» **Problem requirements**
Each line of the data below that holds the word "parameter" is to be reported in full.

» **Stored items from a collection**
# # # # #

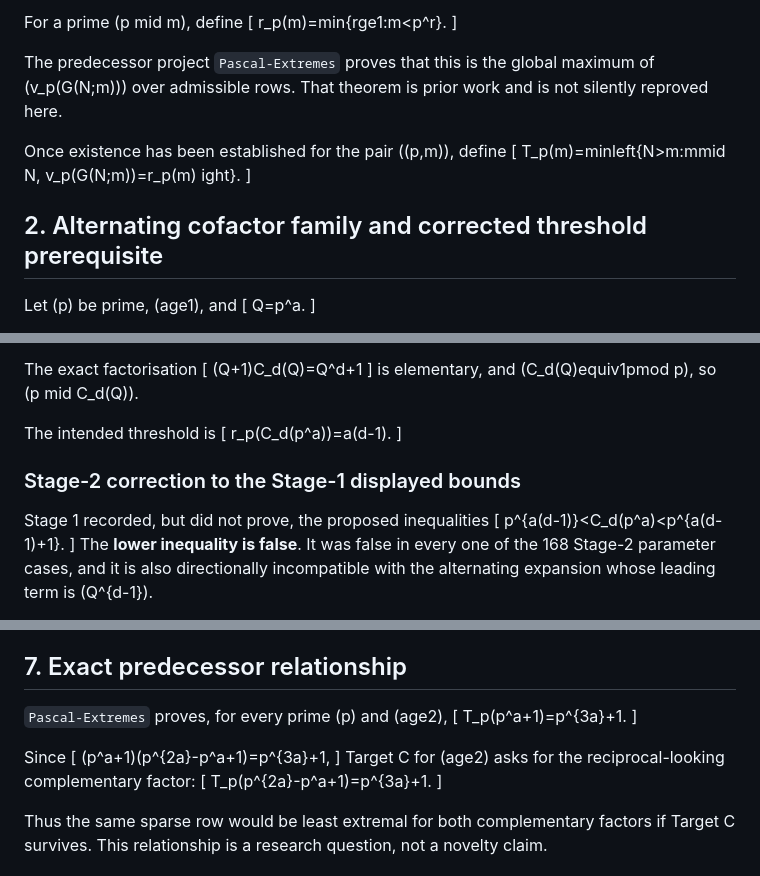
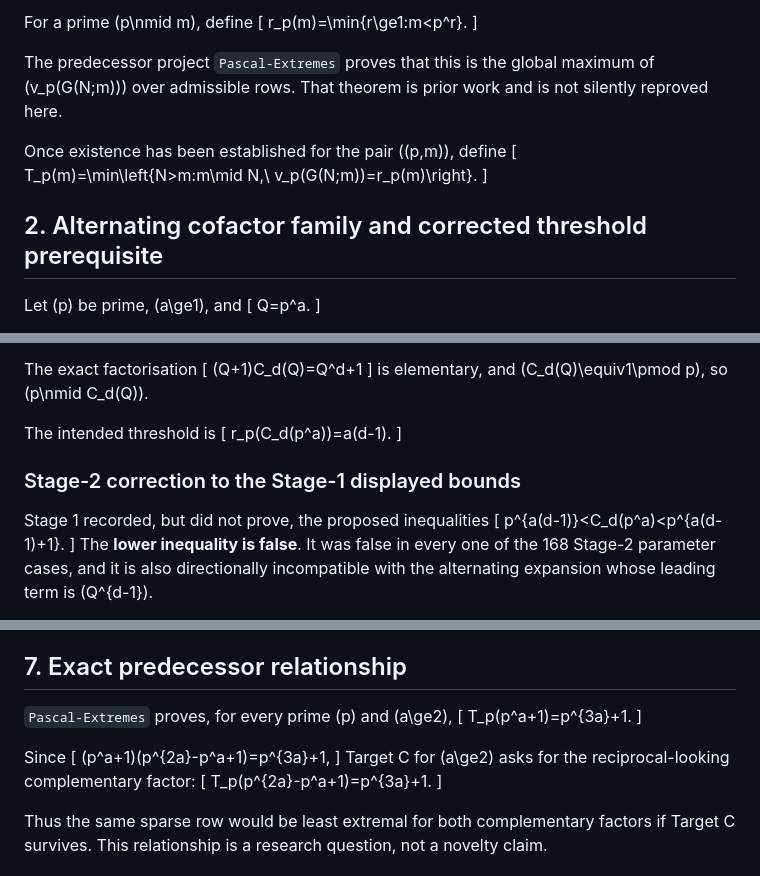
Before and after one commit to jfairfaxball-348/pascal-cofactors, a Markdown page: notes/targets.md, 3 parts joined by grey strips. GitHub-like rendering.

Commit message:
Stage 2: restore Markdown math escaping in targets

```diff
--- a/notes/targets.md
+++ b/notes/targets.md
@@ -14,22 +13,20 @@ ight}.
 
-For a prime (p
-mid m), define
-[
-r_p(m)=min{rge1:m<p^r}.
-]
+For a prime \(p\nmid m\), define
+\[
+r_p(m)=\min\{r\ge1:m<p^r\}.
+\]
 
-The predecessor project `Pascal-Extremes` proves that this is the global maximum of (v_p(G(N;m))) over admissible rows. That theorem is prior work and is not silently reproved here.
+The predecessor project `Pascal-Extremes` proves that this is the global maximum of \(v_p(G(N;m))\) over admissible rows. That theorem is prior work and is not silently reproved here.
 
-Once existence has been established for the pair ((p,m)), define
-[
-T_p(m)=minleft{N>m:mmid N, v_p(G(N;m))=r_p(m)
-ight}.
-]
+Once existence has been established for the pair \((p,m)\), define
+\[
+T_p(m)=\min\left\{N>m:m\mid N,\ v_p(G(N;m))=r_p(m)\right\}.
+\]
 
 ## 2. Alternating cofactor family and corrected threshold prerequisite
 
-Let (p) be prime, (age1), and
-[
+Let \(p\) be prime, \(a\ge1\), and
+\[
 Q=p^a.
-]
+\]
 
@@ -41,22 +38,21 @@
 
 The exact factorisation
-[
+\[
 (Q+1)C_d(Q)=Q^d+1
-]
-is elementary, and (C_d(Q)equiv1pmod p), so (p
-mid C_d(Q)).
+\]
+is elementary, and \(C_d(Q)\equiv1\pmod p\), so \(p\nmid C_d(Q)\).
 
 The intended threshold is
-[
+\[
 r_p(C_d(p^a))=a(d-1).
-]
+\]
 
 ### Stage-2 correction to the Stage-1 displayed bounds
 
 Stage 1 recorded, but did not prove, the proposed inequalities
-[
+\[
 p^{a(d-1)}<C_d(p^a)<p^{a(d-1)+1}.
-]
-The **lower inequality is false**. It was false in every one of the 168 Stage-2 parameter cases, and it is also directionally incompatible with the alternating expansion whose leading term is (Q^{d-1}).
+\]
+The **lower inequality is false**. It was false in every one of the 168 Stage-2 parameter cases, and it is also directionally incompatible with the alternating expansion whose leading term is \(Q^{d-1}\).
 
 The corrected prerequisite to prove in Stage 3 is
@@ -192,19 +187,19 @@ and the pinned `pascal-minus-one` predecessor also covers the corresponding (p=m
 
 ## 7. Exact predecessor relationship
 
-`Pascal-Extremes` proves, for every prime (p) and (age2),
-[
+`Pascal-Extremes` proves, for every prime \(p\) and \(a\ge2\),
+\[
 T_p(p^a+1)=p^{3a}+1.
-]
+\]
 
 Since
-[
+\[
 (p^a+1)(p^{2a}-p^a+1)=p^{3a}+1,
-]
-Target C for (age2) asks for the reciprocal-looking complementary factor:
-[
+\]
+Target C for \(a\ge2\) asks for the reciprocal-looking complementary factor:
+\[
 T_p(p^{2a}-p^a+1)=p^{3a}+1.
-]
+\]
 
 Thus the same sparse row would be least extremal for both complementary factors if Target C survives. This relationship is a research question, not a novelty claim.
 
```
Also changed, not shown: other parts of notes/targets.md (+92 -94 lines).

# # # # #

» **Task solution**
-The **lower inequality is false**. It was false in every one of the 168 Stage-2 parameter cases, and it is also directionally incompatible with the alternating expansion whose leading term is (Q^{d-1}).
+The **lower inequality is false**. It was false in every one of the 168 Stage-2 parameter cases, and it is also directionally incompatible with the alternating expansion whose leading term is \(Q^{d-1}\).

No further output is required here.